### REQUIRED WORK
Retype the complete listing without any change.

### INFORMATION SUPPLIED
---*---

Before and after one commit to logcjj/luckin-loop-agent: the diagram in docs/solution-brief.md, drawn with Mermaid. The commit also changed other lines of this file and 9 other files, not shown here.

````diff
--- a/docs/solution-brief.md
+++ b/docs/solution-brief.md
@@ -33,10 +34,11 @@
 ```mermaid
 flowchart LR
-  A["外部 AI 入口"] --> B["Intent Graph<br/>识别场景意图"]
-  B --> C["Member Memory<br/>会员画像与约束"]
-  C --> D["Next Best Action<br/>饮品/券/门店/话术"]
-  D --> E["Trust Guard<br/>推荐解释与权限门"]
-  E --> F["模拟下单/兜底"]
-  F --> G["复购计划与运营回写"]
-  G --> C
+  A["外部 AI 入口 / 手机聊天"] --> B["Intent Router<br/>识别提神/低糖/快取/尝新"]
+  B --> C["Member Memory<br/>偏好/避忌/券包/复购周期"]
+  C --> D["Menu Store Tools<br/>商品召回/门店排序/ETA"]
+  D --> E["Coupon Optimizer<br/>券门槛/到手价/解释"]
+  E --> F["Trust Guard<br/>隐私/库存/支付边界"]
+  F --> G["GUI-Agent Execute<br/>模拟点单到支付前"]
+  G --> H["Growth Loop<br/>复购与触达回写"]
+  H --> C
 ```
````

---*---

### YOUR SOLUTION
Before and after one commit to logcjj/luckin-loop-agent: the diagram in docs/solution-brief.md, drawn with Mermaid. The commit also changed other lines of this file and 9 other files, not shown here.

````diff
--- a/docs/solution-brief.md
+++ b/docs/solution-brief.md
@@ -33,10 +34,11 @@
 ```mermaid
 flowchart LR
-  A["外部 AI 入口"] --> B["Intent Graph<br/>识别场景意图"]
-  B --> C["Member Memory<br/>会员画像与约束"]
-  C --> D["Next Best Action<br/>饮品/券/门店/话术"]
-  D --> E["Trust Guard<br/>推荐解释与权限门"]
-  E --> F["模拟下单/兜底"]
-  F --> G["复购计划与运营回写"]
-  G --> C
+  A["外部 AI 入口 / 手机聊天"] --> B["Intent Router<br/>识别提神/低糖/快取/尝新"]
+  B --> C["Member Memory<br/>偏好/避忌/券包/复购周期"]
+  C --> D["Menu Store Tools<br/>商品召回/门店排序/ETA"]
+  D --> E["Coupon Optimizer<br/>券门槛/到手价/解释"]
+  E --> F["Trust Guard<br/>隐私/库存/支付边界"]
+  F --> G["GUI-Agent Execute<br/>模拟点单到支付前"]
+  G --> H["Growth Loop<br/>复购与触达回写"]
+  H --> C
 ```
````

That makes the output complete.